■ **TASK INSTRUCTIONS**
Every line in the entries where "activities" is found should be copied.

■ **Before-and-after change data**
--------

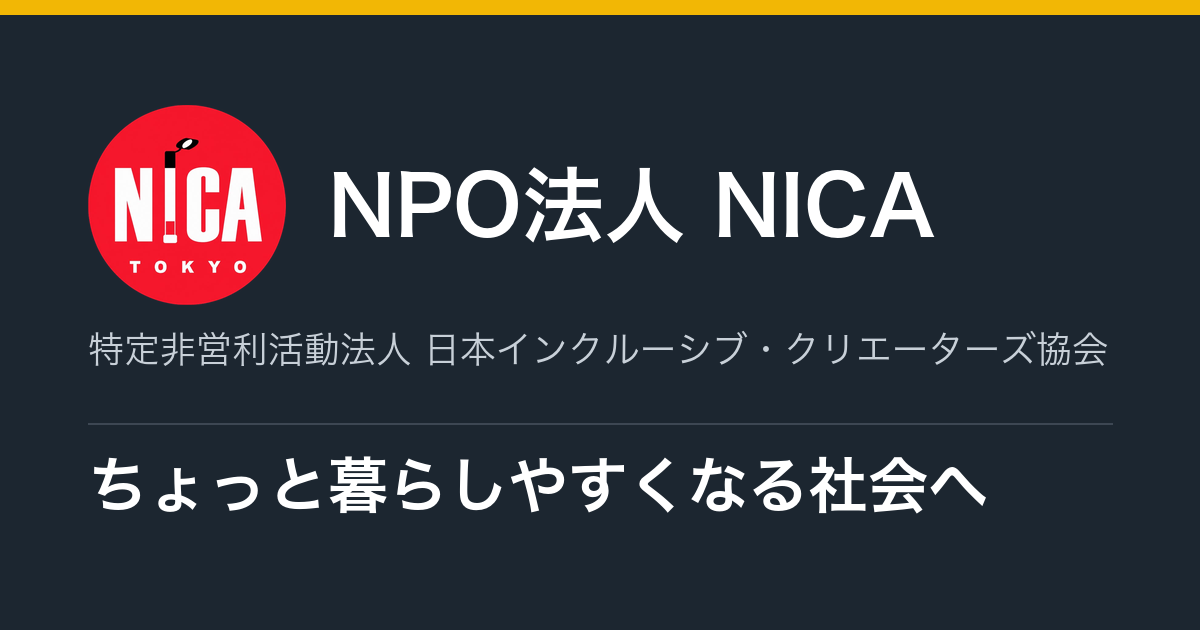
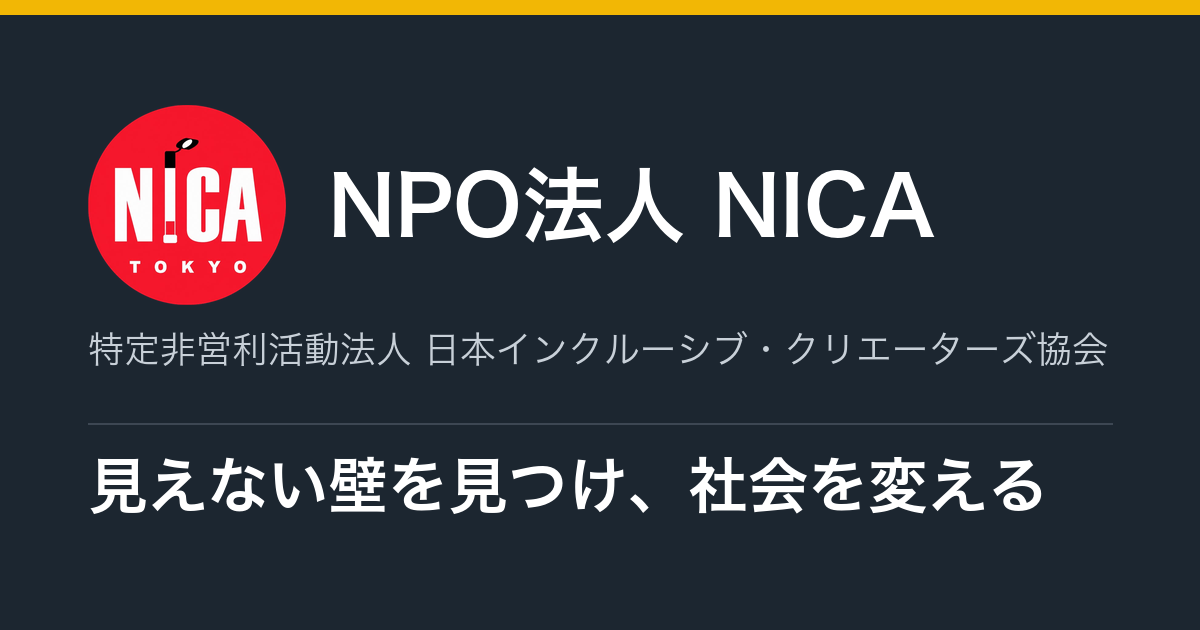
共有画像のキャッチをトップページの見出しと揃える
「ちょっと暮らしやすくなる社会へ」を「見えない壁を見つけ、社会を変える」
に変更。旧サイトが「やさしさに変える」から「社会を変える」へ書き換えられ、
新サイトの見出しもそれに合わせたため、共有カードでも同じ言葉を出す。

カードで見た言葉と、開いたページの見出しが一致する。

Changed region(s): [[0.0617, 0.7238, 0.8633, 0.8143]]

diff --git a/braille-block/events/2021-2022/index.html b/braille-block/events/2021-2022/index.html
@@ -18,7 +18,7 @@
 <meta property="og:image" content="https://nica-japan.github.io/nica-site/assets/og-image.png">
 <meta property="og:image:width" content="1200">
 <meta property="og:image:height" content="630">
-<meta property="og:image:alt" content="NPO法人 NICA（ナイカ）／特定非営利活動法人 日本インクルーシブ・クリエーターズ協会／ちょっと暮らしやすくなる社会へ">
+<meta property="og:image:alt" content="NPO法人 NICA（ナイカ）／特定非営利活動法人 日本インクルーシブ・クリエーターズ協会／見えない壁を見つけ、社会を変える">
 <meta name="twitter:card" content="summary_large_image">
 <link rel="stylesheet" href="../../../assets/style.css">
 </head>

diff --git a/braille-block/events/2023/index.html b/braille-block/events/2023/index.html
@@ -18,7 +18,7 @@
 <meta property="og:image" content="https://nica-japan.github.io/nica-site/assets/og-image.png">
 <meta property="og:image:width" content="1200">
 <meta property="og:image:height" content="630">
-<meta property="og:image:alt" content="NPO法人 NICA（ナイカ）／特定非営利活動法人 日本インクルーシブ・クリエーターズ協会／ちょっと暮らしやすくなる社会へ">
+<meta property="og:image:alt" content="NPO法人 NICA（ナイカ）／特定非営利活動法人 日本インクルーシブ・クリエーターズ協会／見えない壁を見つけ、社会を変える">
 <meta name="twitter:card" content="summary_large_image">
 <link rel="stylesheet" href="../../../assets/style.css">
 </head>

diff --git a/braille-block/events/2024/index.html b/braille-block/events/2024/index.html
@@ -18,7 +18,7 @@
 <meta property="og:image" content="https://nica-japan.github.io/nica-site/assets/og-image.png">
 <meta property="og:image:width" content="1200">
 <meta property="og:image:height" content="630">
-<meta property="og:image:alt" content="NPO法人 NICA（ナイカ）／特定非営利活動法人 日本インクルーシブ・クリエーターズ協会／ちょっと暮らしやすくなる社会へ">
+<meta property="og:image:alt" content="NPO法人 NICA（ナイカ）／特定非営利活動法人 日本インクルーシブ・クリエーターズ協会／見えない壁を見つけ、社会を変える">
 <meta name="twitter:card" content="summary_large_image">
 <link rel="stylesheet" href="../../../assets/style.css">
 </head>

diff --git a/braille-block/events/2025/index.html b/braille-block/events/2025/index.html
@@ -18,7 +18,7 @@
 <meta property="og:image" content="https://nica-japan.github.io/nica-site/assets/og-image.png">
 <meta property="og:image:width" content="1200">
 <meta property="og:image:height" content="630">
-<meta property="og:image:alt" content="NPO法人 NICA（ナイカ）／特定非営利活動法人 日本インクルーシブ・クリエーターズ協会／ちょっと暮らしやすくなる社会へ">
+<meta property="og:image:alt" content="NPO法人 NICA（ナイカ）／特定非営利活動法人 日本インクルーシブ・クリエーターズ協会／見えない壁を見つけ、社会を変える">
 <meta name="twitter:card" content="summary_large_image">
 <link rel="stylesheet" href="../../../assets/style.css">
 </head>

diff --git a/activities/2018-2021/index.html b/activities/2018-2021/index.html
@@ -18,7 +18,7 @@
 <meta property="og:image" content="https://nica-japan.github.io/nica-site/assets/og-image.png">
 <meta property="og:image:width" content="1200">
 <meta property="og:image:height" content="630">
-<meta property="og:image:alt" content="NPO法人 NICA（ナイカ）／特定非営利活動法人 日本インクルーシブ・クリエーターズ協会／ちょっと暮らしやすくなる社会へ">
+<meta property="og:image:alt" content="NPO法人 NICA（ナイカ）／特定非営利活動法人 日本インクルーシブ・クリエーターズ協会／見えない壁を見つけ、社会を変える">
 <meta name="twitter:card" content="summary_large_image">
 <link rel="stylesheet" href="../../assets/style.css">
 </head>

diff --git a/activities/2022/index.html b/activities/2022/index.html
@@ -18,7 +18,7 @@
 <meta property="og:image" content="https://nica-japan.github.io/nica-site/assets/og-image.png">
 <meta property="og:image:width" content="1200">
 <meta property="og:image:height" content="630">
-<meta property="og:image:alt" content="NPO法人 NICA（ナイカ）／特定非営利活動法人 日本インクルーシブ・クリエーターズ協会／ちょっと暮らしやすくなる社会へ">
+<meta property="og:image:alt" content="NPO法人 NICA（ナイカ）／特定非営利活動法人 日本インクルーシブ・クリエーターズ協会／見えない壁を見つけ、社会を変える">
 <meta name="twitter:card" content="summary_large_image">
 <link rel="stylesheet" href="../../assets/style.css">
 </head>

diff --git a/activities/2023/index.html b/activities/2023/index.html
@@ -18,7 +18,7 @@
 <meta property="og:image" content="https://nica-japan.github.io/nica-site/assets/og-image.png">
 <meta property="og:image:width" content="1200">
 <meta property="og:image:height" content="630">
-<meta property="og:image:alt" content="NPO法人 NICA（ナイカ）／特定非営利活動法人 日本インクルーシブ・クリエーターズ協会／ちょっと暮らしやすくなる社会へ">
+<meta property="og:image:alt" content="NPO法人 NICA（ナイカ）／特定非営利活動法人 日本インクルーシブ・クリエーターズ協会／見えない壁を見つけ、社会を変える">
 <meta name="twitter:card" content="summary_large_image">
 <link rel="stylesheet" href="../../assets/style.css">
 </head>

diff --git a/activities/2024/index.html b/activities/2024/index.html
@@ -18,7 +18,7 @@
 <meta property="og:image" content="https://nica-japan.github.io/nica-site/assets/og-image.png">
 <meta property="og:image:width" content="1200">
 <meta property="og:image:height" content="630">
-<meta property="og:image:alt" content="NPO法人 NICA（ナイカ）／特定非営利活動法人 日本インクルーシブ・クリエーターズ協会／ちょっと暮らしやすくなる社会へ">
+<meta property="og:image:alt" content="NPO法人 NICA（ナイカ）／特定非営利活動法人 日本インクルーシブ・クリエーターズ協会／見えない壁を見つけ、社会を変える">
 <meta name="twitter:card" content="summary_large_image">
 <link rel="stylesheet" href="../../assets/style.css">
 </head>

diff --git a/activities/2025/index.html b/activities/2025/index.html
@@ -18,7 +18,7 @@
 <meta property="og:image" content="https://nica-japan.github.io/nica-site/assets/og-image.png">
 <meta property="og:image:width" content="1200">
 <meta property="og:image:height" content="630">
-<meta property="og:image:alt" content="NPO法人 NICA（ナイカ）／特定非営利活動法人 日本インクルーシブ・クリエーターズ協会／ちょっと暮らしやすくなる社会へ">
+<meta property="og:image:alt" content="NPO法人 NICA（ナイカ）／特定非営利活動法人 日本インクルーシブ・クリエーターズ協会／見えない壁を見つけ、社会を変える">
 <meta name="twitter:card" content="summary_large_image">
 <link rel="stylesheet" href="../../assets/style.css">
 </head>

diff --git a/activities/2026/index.html b/activities/2026/index.html
@@ -18,7 +18,7 @@
 <meta property="og:image" content="https://nica-japan.github.io/nica-site/assets/og-image.png">
 <meta property="og:image:width" content="1200">
 <meta property="og:image:height" content="630">
-<meta property="og:image:alt" content="NPO法人 NICA（ナイカ）／特定非営利活動法人 日本インクルーシブ・クリエーターズ協会／ちょっと暮らしやすくなる社会へ">
+<meta property="og:image:alt" content="NPO法人 NICA（ナイカ）／特定非営利活動法人 日本インクルーシブ・クリエーターズ協会／見えない壁を見つけ、社会を変える">
 <meta name="twitter:card" content="summary_large_image">
 <link rel="stylesheet" href="../../assets/style.css">
 </head>

diff --git a/braille-block/events/index.html b/braille-block/events/index.html
@@ -18,7 +18,7 @@
 <meta property="og:image" content="https://nica-japan.github.io/nica-site/assets/og-image.png">
 <meta property="og:image:width" content="1200">
 <meta property="og:image:height" content="630">
-<meta property="og:image:alt" content="NPO法人 NICA（ナイカ）／特定非営利活動法人 日本インクルーシブ・クリエーターズ協会／ちょっと暮らしやすくなる社会へ">
+<meta property="og:image:alt" content="NPO法人 NICA（ナイカ）／特定非営利活動法人 日本インクルーシブ・クリエーターズ協会／見えない壁を見つけ、社会を変える">
 <meta name="twitter:card" content="summary_large_image">
 <link rel="stylesheet" href="../../assets/style.css">
 </head>

diff --git a/braille-block/videos/index.html b/braille-block/videos/index.html
@@ -18,7 +18,7 @@
 <meta property="og:image" content="https://nica-japan.github.io/nica-site/assets/og-image.png">
 <meta property="og:image:width" content="1200">
 <meta property="og:image:height" content="630">
-<meta property="og:image:alt" content="NPO法人 NICA（ナイカ）／特定非営利活動法人 日本インクルーシブ・クリエーターズ協会／ちょっと暮らしやすくなる社会へ">
+<meta property="og:image:alt" content="NPO法人 NICA（ナイカ）／特定非営利活動法人 日本インクルーシブ・クリエーターズ協会／見えない壁を見つけ、社会を変える">
 <meta name="twitter:card" content="summary_large_image">
 <link rel="stylesheet" href="../../assets/style.css">
 </head>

--------

■ **ANSWER TO THIS EXERCISE**
diff --git a/activities/2018-2021/index.html b/activities/2018-2021/index.html
diff --git a/activities/2022/index.html b/activities/2022/index.html
diff --git a/activities/2023/index.html b/activities/2023/index.html
diff --git a/activities/2024/index.html b/activities/2024/index.html
diff --git a/activities/2025/index.html b/activities/2025/index.html
diff --git a/activities/2026/index.html b/activities/2026/index.html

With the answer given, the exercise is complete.